## The input
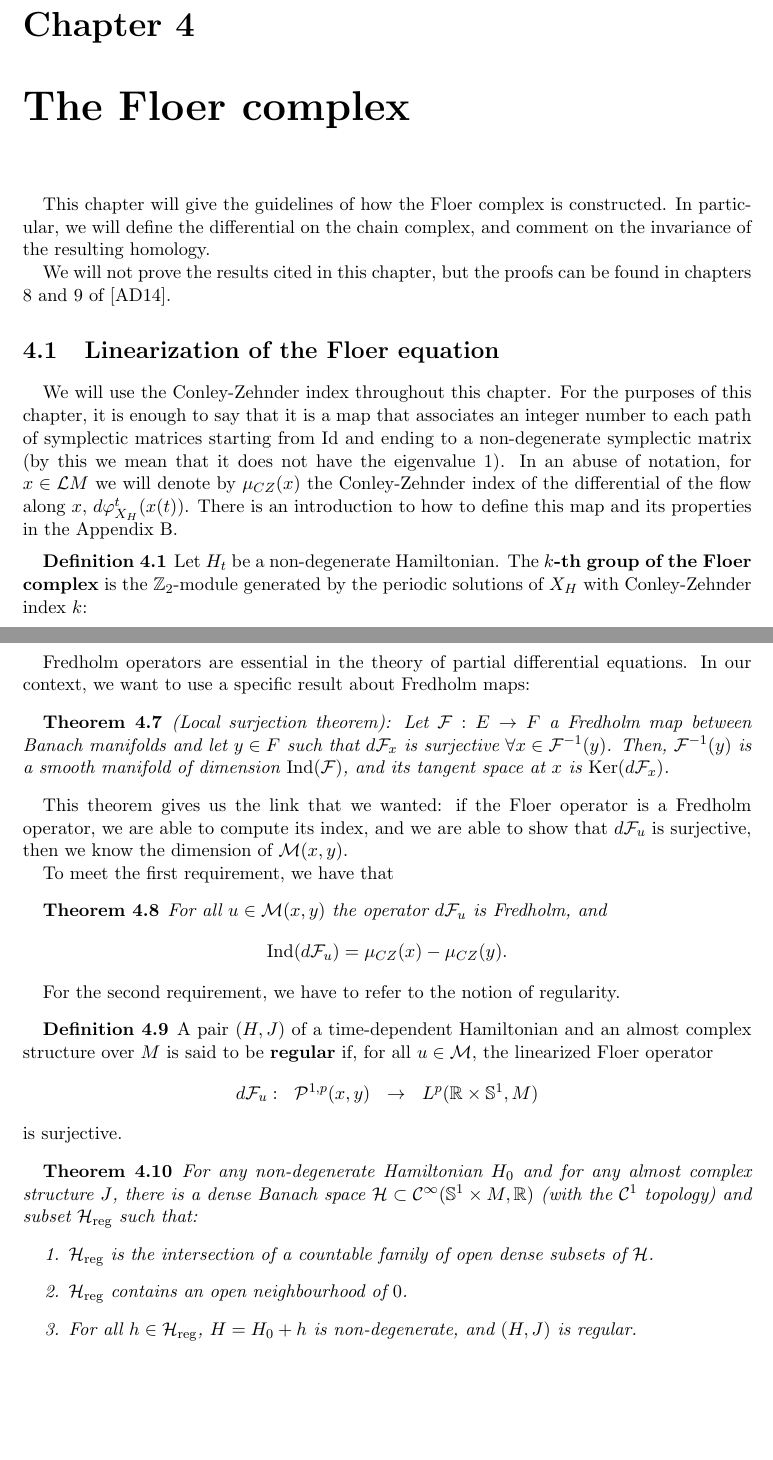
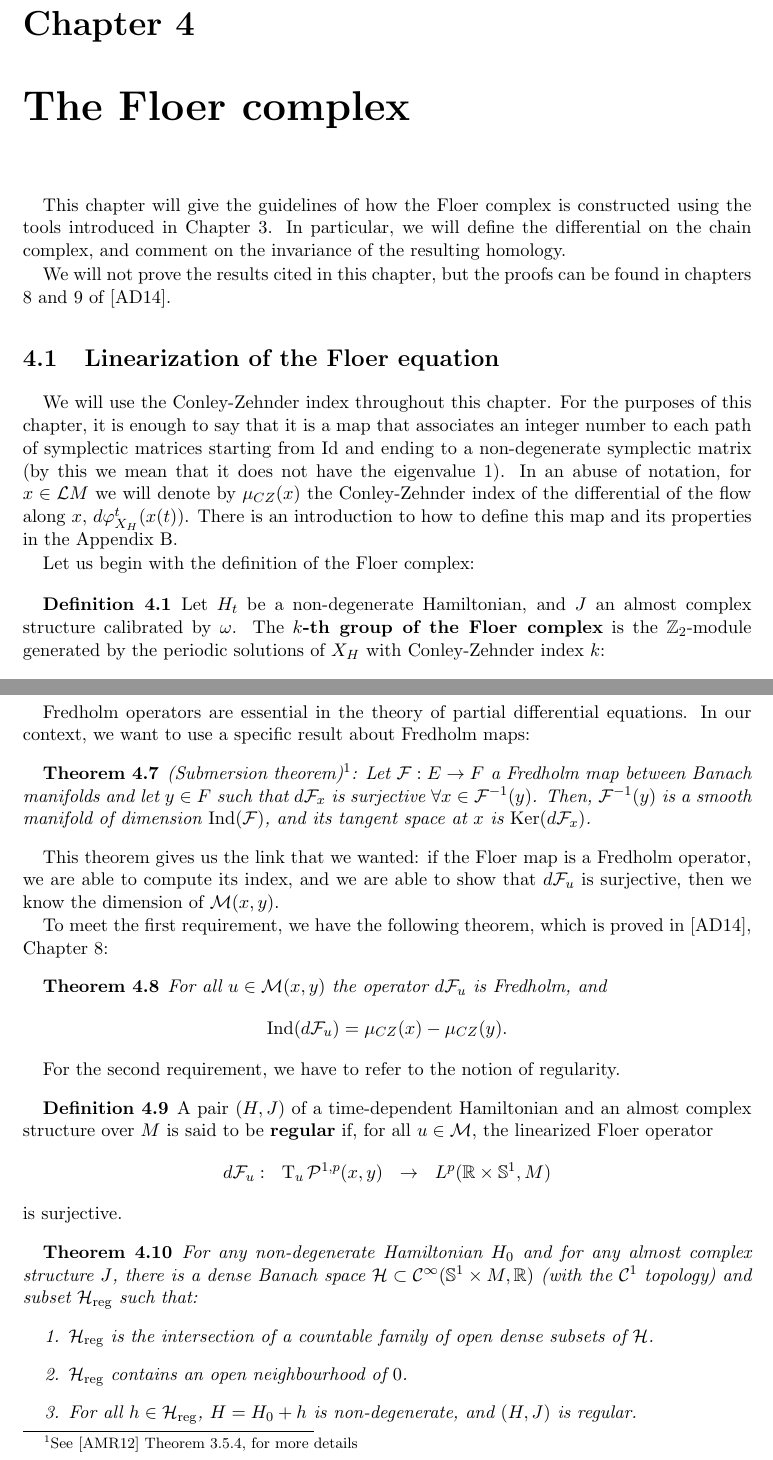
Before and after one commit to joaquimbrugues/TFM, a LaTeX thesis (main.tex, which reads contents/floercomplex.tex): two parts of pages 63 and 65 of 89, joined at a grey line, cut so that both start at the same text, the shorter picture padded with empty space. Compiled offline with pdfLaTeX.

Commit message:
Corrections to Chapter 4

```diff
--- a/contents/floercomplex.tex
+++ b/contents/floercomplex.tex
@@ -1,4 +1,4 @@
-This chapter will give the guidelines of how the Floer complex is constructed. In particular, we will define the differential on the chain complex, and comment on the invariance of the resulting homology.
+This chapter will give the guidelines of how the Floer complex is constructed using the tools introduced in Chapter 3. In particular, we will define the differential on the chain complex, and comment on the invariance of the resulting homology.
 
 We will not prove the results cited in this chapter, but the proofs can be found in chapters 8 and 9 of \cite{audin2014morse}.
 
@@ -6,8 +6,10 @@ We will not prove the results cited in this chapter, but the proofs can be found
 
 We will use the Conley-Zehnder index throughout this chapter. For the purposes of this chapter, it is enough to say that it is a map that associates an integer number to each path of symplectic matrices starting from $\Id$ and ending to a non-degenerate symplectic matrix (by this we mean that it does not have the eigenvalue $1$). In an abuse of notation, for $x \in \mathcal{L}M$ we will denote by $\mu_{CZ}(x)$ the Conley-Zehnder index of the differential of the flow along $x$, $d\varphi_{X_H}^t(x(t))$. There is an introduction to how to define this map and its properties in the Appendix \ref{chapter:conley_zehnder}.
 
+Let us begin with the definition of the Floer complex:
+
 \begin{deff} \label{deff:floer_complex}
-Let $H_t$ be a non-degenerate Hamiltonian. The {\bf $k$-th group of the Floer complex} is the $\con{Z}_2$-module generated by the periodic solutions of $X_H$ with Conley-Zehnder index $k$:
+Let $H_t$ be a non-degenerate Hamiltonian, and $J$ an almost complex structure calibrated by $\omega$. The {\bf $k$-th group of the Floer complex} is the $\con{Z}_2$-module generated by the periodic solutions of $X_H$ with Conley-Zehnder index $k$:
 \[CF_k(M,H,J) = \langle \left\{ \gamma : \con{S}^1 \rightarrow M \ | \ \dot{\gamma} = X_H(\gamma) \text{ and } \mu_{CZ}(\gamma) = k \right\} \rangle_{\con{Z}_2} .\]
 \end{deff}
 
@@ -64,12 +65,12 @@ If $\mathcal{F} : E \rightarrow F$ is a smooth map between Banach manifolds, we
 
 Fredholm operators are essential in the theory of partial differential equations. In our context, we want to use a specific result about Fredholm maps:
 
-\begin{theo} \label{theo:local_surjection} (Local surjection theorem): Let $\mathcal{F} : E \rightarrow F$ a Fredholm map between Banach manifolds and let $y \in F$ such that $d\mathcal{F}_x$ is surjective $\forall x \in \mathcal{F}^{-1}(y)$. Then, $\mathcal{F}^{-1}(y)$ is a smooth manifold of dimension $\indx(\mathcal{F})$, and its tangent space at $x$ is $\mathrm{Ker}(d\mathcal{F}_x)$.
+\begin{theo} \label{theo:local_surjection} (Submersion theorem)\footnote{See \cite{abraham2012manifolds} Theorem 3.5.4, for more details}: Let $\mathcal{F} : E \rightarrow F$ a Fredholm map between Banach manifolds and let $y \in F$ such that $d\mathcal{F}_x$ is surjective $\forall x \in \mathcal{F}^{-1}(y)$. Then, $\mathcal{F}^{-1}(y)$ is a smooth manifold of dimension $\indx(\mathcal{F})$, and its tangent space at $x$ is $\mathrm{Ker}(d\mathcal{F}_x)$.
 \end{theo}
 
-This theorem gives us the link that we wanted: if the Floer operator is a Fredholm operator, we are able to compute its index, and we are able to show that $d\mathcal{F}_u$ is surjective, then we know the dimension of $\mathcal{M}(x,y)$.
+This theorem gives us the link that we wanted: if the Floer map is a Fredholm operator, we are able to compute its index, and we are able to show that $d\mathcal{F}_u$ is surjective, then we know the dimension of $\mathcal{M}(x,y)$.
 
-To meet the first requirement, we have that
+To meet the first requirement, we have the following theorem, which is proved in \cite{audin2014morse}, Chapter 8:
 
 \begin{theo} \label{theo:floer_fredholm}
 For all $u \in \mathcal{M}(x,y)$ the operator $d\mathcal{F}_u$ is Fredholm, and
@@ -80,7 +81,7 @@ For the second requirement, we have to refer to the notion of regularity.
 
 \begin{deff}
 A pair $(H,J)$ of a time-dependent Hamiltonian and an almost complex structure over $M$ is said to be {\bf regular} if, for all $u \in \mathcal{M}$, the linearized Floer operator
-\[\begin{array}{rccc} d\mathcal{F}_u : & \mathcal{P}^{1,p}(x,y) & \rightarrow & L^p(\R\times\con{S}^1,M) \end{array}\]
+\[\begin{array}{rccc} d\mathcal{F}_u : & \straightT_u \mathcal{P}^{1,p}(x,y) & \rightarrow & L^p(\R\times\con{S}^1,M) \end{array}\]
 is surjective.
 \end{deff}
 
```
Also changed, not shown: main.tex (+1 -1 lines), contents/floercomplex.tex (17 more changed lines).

## Task brief
Copy out, from the material above, each line where the word "Hamiltonian" is present.

## Your solution
-Let $H_t$ be a non-degenerate Hamiltonian. The {\bf $k$-th group of the Floer complex} is the $\con{Z}_2$-module generated by the periodic solutions of $X_H$ with Conley-Zehnder index $k$:
+Let $H_t$ be a non-degenerate Hamiltonian, and $J$ an almost complex structure calibrated by $\omega$. The {\bf $k$-th group of the Floer complex} is the $\con{Z}_2$-module generated by the periodic solutions of $X_H$ with Conley-Zehnder index $k$:
 A pair $(H,J)$ of a time-dependent Hamiltonian and an almost complex structure over $M$ is said to be {\bf regular} if, for all $u \in \mathcal{M}$, the linearized Floer operator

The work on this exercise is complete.